To read the Advocate or other mainstream gay and lesbian papers in recent months, one might easily believe every queer person on the planet had suddenly gone marriage crazy. Since November 2003, when the Massachusetts Supreme Court ruled that banning same-sex marriage was discriminatory, national LGBT rights organizations such as the Human Rights Campaign and Freedom To Marry have been working at a feverish pace to make legal gay marriage a reality. The decision by the mayors of San Francisco, California and New Paltz, NewYork to perform same sex marriages — until legal injunctions ordered them to halt — drove the excitement level even higher. Now, with a constitutional amendment that would ban such marriages at the federal level looming darkly on the horizon, pressure is rising for queer activists and their allies to close ranks and make an all out push for "marriage equality."
Thousands of same-sex couples packed courthouses in a handful of cities earlier this year to marry.
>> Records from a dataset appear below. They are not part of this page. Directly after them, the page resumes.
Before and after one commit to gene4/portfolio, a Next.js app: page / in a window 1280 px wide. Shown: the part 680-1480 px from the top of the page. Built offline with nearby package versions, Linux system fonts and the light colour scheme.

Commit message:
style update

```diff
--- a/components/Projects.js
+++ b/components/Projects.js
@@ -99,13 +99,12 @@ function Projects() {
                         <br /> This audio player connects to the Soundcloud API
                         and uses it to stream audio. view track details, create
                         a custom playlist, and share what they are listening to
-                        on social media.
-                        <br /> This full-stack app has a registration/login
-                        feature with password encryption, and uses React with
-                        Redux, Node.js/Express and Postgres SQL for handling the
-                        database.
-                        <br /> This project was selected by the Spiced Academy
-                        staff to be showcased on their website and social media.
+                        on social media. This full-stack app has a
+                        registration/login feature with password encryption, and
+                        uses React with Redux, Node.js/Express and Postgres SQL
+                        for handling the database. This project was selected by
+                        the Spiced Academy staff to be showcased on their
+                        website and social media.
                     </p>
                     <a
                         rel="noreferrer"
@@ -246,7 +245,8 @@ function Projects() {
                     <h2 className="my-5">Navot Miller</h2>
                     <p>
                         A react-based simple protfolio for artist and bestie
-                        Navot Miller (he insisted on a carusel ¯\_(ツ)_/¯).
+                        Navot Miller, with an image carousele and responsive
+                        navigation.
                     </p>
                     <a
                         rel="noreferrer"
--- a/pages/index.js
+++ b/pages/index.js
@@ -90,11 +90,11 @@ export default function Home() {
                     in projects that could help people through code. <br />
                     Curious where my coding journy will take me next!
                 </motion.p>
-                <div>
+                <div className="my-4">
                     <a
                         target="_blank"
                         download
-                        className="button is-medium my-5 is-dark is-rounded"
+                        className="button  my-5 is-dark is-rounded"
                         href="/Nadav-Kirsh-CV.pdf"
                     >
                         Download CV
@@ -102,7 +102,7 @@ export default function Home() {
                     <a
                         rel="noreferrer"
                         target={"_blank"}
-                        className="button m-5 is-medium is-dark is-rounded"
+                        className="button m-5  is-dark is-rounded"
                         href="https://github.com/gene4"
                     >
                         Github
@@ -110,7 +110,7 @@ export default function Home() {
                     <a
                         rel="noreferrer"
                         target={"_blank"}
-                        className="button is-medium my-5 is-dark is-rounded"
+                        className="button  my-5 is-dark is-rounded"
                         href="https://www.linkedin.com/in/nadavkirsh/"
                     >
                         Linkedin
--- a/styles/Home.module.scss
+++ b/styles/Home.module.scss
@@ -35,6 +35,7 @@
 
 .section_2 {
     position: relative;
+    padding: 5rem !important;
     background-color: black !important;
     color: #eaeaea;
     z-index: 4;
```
Yet a sizable contingent of queer folks aren’t feeling it.
Far from the cut-and-dried moral issue that it’s been portrayed as, many radical queers question who benefits from the campaign, whether it disregards and hides others’ needs, and what to make of its eerie tendency to echo conservative language and policies. As an effort to sort through the issues myself, I decided to ask a number of friends and acquaintances to share their thoughts on the politics of gay marriage.
Nava Etshalom, a recent graduate of Oberlin College who, like thousands of other young people, grew up in a queer family without any form of government recognition, reacted to the recent national debate about gay marriage with considerable ambivalence. "In some ways, just having some attention focused on the meaning of queer family has been exciting," she said. "But the way that that’s functioning to narrow, not expand, meanings of queer family in the U.S. is scary."